◆ **WHAT NEEDS TO BE DONE**
Determine how many lines of the data include the word "color", and write only that number.

------ DATA ------

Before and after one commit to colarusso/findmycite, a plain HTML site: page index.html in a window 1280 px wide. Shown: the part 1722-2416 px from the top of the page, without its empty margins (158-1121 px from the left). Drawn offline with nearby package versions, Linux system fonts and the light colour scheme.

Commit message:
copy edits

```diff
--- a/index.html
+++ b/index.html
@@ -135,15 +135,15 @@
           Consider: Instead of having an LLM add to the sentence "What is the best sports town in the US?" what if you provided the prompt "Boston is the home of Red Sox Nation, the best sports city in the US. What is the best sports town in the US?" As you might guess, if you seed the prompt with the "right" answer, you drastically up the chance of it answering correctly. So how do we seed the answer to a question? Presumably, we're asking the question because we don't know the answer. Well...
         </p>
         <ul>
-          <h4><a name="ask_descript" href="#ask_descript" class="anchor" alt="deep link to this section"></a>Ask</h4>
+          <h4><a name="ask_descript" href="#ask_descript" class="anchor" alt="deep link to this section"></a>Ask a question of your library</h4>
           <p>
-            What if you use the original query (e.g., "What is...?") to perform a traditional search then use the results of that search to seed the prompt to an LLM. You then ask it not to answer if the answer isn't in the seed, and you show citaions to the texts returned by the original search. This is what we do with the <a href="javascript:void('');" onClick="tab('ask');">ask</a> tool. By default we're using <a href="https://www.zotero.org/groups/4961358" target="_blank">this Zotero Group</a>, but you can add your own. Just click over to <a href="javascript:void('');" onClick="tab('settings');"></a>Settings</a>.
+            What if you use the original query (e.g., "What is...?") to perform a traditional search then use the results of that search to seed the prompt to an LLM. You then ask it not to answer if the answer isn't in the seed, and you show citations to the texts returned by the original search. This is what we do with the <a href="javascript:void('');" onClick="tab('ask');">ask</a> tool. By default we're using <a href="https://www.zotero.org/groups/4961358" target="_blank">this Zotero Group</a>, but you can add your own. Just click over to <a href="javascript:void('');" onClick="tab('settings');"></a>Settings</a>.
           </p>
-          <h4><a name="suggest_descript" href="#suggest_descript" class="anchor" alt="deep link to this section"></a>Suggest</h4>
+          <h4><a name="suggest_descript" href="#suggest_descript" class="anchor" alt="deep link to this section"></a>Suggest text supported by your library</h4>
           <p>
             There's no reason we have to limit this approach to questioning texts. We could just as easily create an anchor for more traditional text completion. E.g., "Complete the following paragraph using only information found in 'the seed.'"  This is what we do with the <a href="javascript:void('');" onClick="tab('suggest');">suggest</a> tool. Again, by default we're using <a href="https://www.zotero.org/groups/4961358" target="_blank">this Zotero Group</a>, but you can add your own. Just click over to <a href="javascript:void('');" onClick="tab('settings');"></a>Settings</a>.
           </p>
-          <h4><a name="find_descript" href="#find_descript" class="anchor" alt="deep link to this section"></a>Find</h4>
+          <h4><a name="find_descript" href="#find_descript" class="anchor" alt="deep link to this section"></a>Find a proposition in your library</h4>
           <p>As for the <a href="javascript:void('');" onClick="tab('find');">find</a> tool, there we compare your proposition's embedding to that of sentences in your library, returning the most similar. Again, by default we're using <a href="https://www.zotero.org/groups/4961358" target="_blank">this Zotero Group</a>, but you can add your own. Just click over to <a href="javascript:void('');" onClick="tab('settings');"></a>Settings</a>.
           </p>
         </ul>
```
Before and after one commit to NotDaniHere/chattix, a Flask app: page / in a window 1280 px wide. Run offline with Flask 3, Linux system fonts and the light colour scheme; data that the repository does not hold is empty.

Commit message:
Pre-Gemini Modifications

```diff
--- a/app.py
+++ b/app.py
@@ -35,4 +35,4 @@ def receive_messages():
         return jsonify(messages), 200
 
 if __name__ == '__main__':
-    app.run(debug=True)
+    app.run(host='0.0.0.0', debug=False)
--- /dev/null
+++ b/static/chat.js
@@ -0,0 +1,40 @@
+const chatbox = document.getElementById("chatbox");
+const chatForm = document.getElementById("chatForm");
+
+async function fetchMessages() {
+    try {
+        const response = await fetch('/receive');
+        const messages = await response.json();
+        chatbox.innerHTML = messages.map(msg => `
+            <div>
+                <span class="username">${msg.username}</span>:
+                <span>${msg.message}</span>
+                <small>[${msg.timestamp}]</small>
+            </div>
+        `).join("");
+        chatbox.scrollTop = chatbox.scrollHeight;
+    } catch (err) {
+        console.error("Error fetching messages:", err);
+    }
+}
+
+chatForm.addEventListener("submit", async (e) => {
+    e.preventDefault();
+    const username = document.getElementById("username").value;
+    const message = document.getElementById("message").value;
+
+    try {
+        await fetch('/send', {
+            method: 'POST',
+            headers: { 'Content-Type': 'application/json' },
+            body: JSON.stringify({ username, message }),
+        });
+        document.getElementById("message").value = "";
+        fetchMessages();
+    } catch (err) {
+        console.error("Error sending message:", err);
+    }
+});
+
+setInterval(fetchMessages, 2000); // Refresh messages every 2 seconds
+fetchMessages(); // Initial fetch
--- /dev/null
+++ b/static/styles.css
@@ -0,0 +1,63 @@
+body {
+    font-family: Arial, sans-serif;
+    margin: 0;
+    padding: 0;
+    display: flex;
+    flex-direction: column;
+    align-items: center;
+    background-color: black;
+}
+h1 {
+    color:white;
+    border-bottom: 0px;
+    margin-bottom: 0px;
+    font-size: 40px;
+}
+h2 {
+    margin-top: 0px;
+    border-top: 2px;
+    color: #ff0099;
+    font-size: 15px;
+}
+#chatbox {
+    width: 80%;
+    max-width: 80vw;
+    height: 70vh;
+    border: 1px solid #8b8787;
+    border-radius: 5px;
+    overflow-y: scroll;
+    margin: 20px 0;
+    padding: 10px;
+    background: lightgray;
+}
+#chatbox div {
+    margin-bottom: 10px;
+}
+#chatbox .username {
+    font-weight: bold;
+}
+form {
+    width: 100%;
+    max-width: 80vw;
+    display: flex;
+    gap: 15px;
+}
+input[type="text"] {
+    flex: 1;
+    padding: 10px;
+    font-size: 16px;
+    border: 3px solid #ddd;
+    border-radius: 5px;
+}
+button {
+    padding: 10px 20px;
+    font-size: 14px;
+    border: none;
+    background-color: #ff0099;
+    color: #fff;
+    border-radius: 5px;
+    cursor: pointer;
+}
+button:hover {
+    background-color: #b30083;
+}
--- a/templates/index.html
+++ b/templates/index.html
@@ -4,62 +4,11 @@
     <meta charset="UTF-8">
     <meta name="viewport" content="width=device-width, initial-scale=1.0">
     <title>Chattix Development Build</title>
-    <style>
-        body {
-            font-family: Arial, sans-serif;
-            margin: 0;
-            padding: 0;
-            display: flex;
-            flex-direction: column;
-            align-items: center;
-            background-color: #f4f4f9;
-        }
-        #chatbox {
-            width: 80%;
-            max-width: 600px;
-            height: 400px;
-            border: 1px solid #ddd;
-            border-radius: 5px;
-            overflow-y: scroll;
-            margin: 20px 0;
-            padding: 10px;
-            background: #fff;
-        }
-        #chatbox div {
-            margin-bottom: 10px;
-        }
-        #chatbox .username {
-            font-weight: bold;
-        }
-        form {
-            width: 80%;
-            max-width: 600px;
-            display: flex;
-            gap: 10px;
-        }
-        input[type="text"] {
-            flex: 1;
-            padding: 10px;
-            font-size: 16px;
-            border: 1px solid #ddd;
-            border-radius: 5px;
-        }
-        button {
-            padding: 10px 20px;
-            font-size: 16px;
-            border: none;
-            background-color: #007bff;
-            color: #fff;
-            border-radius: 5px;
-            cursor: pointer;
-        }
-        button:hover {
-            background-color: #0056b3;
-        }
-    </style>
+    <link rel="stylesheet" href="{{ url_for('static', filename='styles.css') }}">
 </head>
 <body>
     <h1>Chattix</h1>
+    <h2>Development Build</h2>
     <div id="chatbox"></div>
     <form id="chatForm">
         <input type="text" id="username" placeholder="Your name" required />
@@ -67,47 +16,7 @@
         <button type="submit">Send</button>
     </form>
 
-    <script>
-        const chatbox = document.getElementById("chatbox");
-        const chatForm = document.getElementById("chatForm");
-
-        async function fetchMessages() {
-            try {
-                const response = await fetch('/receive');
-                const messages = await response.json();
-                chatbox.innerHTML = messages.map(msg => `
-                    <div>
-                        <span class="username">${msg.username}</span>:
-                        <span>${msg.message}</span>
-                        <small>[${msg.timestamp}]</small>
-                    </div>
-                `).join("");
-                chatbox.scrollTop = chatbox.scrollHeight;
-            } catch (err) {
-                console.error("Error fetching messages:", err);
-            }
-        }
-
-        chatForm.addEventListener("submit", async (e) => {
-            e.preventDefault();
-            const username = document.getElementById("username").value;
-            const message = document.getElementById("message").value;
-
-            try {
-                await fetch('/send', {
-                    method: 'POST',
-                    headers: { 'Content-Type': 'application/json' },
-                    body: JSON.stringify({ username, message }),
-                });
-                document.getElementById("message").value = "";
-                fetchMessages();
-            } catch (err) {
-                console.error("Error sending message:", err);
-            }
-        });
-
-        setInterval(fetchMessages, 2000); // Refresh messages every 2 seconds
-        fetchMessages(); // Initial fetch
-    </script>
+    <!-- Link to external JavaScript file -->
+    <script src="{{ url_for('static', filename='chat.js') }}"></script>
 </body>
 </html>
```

------

◆ **RESULT FOR THIS TASK**
10